HONOLULU—The Pew Charitable Trusts joins partners in Hawaii and the scientific community in praising today’s announcement by President Barack Obama that the United States has expanded the Northwestern Hawaiian Islands Marine National Monument, also known as Papahānaumokuākea, to 582,578 square miles (1.5 million square kilometers). Read More
The expansion of Papahānaumokuākea Marine National Monument, surrounding the Northwestern Hawaiian Islands, is one of the largest conservation actions in history. The monument is now the largest protected area in the world—almost four times as large as California—measuring a total of 582,578 square miles. Read More
Where We Work

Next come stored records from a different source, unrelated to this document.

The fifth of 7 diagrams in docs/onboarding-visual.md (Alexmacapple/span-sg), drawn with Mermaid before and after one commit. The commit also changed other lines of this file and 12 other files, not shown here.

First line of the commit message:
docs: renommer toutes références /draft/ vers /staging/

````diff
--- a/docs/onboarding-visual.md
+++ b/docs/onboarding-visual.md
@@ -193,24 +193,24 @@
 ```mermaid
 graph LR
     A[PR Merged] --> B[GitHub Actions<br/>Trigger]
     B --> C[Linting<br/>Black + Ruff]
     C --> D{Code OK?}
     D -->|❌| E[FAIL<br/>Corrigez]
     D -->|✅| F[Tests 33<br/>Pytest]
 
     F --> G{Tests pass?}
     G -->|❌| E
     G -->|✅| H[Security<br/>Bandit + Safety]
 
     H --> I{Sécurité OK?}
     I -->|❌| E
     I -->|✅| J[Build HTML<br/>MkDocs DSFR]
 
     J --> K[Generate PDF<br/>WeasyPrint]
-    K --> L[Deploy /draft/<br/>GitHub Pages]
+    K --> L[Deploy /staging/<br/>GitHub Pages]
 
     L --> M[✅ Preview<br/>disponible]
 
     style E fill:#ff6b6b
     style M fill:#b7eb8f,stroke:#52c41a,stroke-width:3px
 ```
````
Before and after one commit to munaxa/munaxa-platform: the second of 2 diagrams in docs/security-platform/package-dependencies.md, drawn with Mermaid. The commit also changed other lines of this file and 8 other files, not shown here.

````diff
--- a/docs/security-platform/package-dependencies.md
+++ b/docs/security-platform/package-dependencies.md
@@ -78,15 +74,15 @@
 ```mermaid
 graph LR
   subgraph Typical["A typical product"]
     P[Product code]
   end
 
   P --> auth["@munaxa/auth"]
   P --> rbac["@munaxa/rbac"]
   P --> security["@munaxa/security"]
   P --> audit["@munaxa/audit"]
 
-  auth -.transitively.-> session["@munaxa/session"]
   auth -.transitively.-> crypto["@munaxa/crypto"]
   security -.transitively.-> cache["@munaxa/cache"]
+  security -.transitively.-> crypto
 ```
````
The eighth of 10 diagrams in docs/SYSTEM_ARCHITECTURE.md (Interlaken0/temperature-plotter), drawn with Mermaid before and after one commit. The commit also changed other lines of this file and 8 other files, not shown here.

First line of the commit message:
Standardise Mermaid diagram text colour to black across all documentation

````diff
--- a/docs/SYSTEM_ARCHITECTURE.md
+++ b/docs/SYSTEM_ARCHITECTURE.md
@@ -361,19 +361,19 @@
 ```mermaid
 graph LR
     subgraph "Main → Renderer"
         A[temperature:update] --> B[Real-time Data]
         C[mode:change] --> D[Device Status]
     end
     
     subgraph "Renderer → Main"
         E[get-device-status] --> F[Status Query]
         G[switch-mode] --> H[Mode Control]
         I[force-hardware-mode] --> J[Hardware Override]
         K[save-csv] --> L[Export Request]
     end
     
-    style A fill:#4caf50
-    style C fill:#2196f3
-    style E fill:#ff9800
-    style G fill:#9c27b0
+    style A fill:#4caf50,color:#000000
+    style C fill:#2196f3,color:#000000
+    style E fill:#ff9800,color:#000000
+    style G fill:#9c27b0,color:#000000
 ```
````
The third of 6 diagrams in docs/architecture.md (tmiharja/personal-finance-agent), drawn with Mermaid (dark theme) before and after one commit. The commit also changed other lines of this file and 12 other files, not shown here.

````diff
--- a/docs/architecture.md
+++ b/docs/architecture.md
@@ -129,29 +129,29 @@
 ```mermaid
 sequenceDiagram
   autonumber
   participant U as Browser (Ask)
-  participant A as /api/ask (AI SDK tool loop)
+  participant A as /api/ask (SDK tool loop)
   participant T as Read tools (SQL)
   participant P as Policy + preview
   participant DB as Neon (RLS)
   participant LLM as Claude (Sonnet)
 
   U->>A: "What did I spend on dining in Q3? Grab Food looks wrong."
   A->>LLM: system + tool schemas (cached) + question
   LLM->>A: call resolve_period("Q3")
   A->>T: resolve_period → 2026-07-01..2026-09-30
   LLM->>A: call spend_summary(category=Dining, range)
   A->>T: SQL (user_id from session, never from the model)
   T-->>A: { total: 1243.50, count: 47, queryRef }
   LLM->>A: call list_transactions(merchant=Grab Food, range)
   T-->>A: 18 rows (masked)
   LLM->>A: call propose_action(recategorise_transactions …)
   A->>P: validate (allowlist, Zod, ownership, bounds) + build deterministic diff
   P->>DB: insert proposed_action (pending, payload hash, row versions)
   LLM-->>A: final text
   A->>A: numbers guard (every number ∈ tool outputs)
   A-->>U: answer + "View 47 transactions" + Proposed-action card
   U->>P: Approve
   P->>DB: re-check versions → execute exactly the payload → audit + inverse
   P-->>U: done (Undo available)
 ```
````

Global Ocean Legacy works with local communities, governments and scientists around the world to protect and conserve some of our most important and unspoiled ocean environments.